Everything is black and white in Alan Ayckbourn's new play, a six hour two part epic set in a dystopian future where men and women are segregated from each other following the aftermath of an unspecified plague. Into this landscape, the secret diaries of brother and sister Elihu and Soween are brought to life by Jake Davies and Erin Doherty with a wide-eyed lightness of touch as their hormones get the better of them when they both hit puberty.
Annabel Bolton's production for the Old Vic, EIF and Karl Sydow begins with a TED Talk type lecture that reveals the back story to how things turned out this way. It ends with a sentimental love story designed to tug the heart-strings. Inbetween, there is teenage rebellion aplenty against the regime's institutionalised repression. Liberation comes through art and sex, which, in such extreme circumstances become even greater life forces.
With both plays told through the siblings' diaries alongside assorted court reports, email exchanges and village council meeting minutes, a slow burning elegance permeates Ayckbourn's text, which is illustrated by a series of hi-tech video projections. While what is effectively an onstage box set binge of a play looks to both The Handmaid's Tale and Romeo and Juliet, there is a tenderness and a wit that makes things accessible without undermining the play's serious points.
Leading a cast of thirteen, Doherty is a particular delight as she carries the plays, moving Soween from ages nine to eighteen.

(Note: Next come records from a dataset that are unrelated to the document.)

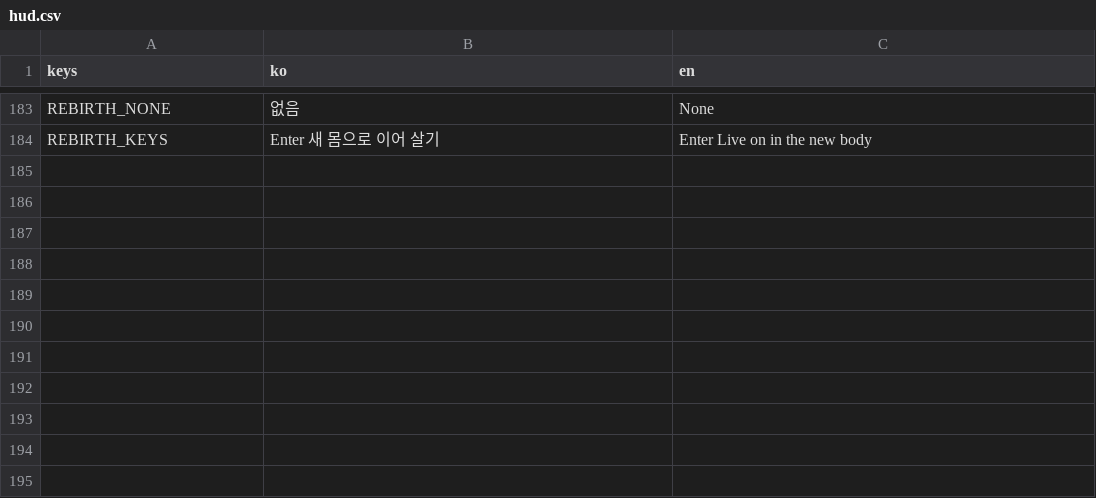
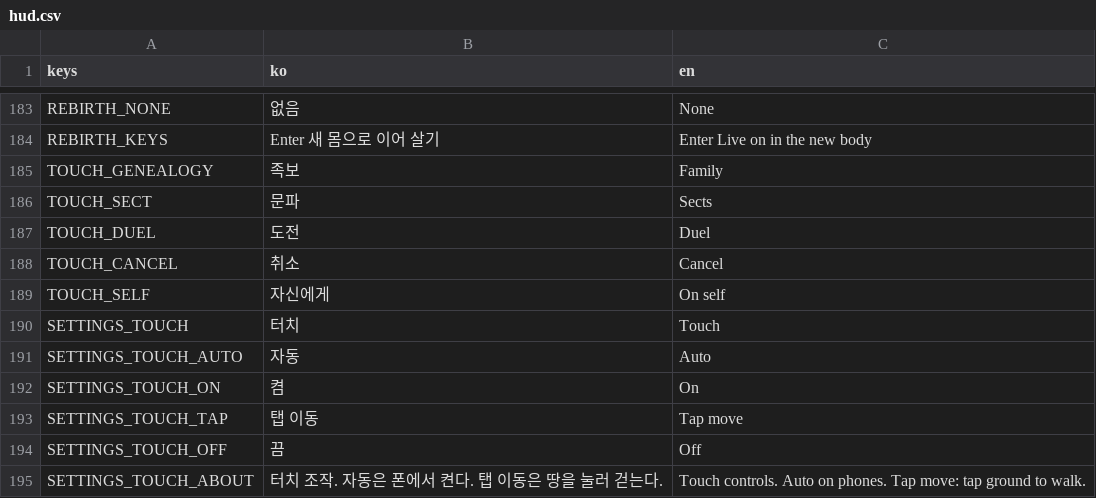
Before and after one commit to garamsh/murim-24, a CSV file: hud/hud.csv, drawn as a sheet; only a part is shown, gaps mark what is left out; the diff names each change by its address in the sheet, - before the commit and + after, or states it on an @@ line.

Commit message:
feat: build the mobile touch HUD with joystick and Albion-style casting

```diff
--- a/hud/hud.csv
+++ b/hud/hud.csv
+row 185: TOUCH_GENEALOGY | 족보 | Family
+row 186: TOUCH_SECT | 문파 | Sects
+row 187: TOUCH_DUEL | 도전 | Duel
+row 188: TOUCH_CANCEL | 취소 | Cancel
+row 189: TOUCH_SELF | 자신에게 | On self
+row 190: SETTINGS_TOUCH | 터치 | Touch
+row 191: SETTINGS_TOUCH_AUTO | 자동 | Auto
+row 192: SETTINGS_TOUCH_ON | 켬 | On
+row 193: SETTINGS_TOUCH_TAP | 탭 이동 | Tap move
+row 194: SETTINGS_TOUCH_OFF | 끔 | Off
+row 195: SETTINGS_TOUCH_ABOUT | 터치 조작. 자동은 폰에서 켠다. 탭 이동은 땅을 눌러 걷는다. | Touch controls. Auto on phones. Tap move: tap ground to walk.
```
Also changed, not shown: 15 other files.
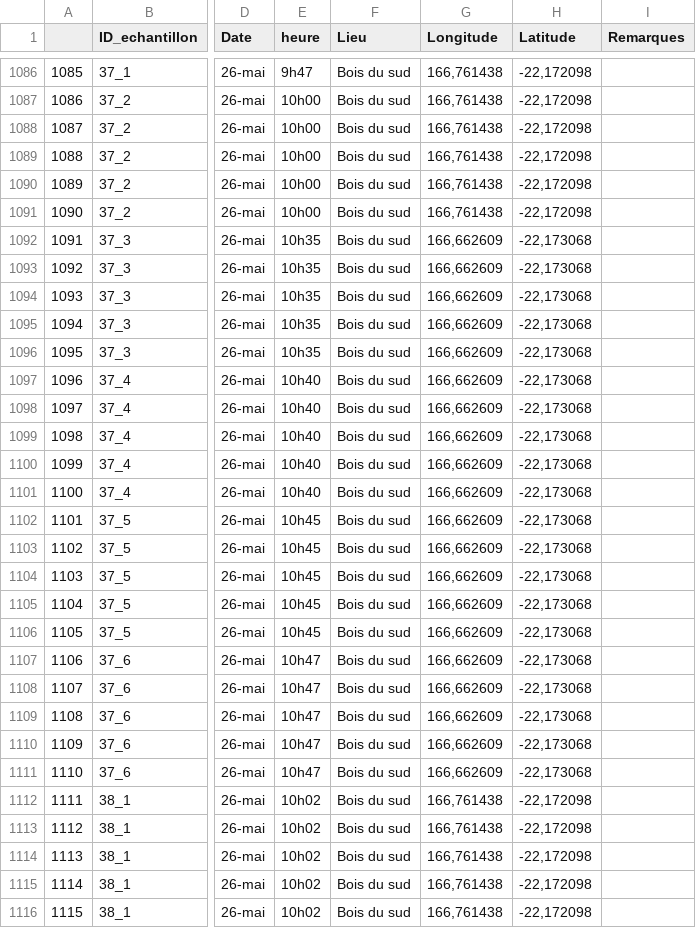
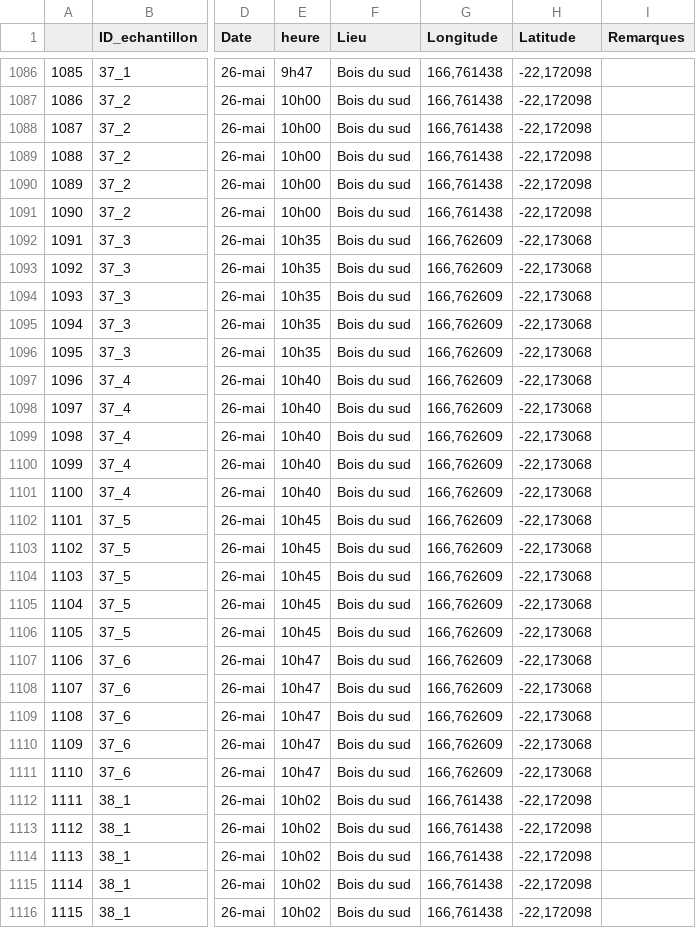
Before and after one commit to Vaea-lef/Stage_inflammabilit-, a CSV file: Data/BDD_finale.csv, drawn as a sheet; only a part is shown, gaps mark what is left out; the diff covers the shown part only; the diff names each change by its address in the sheet, - before the commit and + after, or states it on an @@ line.

```diff
--- a/Data/BDD_finale.csv
+++ b/Data/BDD_finale.csv
-G1092:G1111 (Longitude): 166,662609
+G1092:G1111 (Longitude): 166,762609
```
Also changed, not shown: 20 edited cells elsewhere in this file, Data/BDD_Echantillonnage.csv, Data/BDD_moy_esp1.csv, 3 other files.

Christopher Nightingale's exquisite score, played by a four piece ensemble and sung magnificently by a community choir, gives languid pulse to the old fashioned schmaltz of Ayckbourn's plea for love in troubled times.
The Herald, August 14th 2017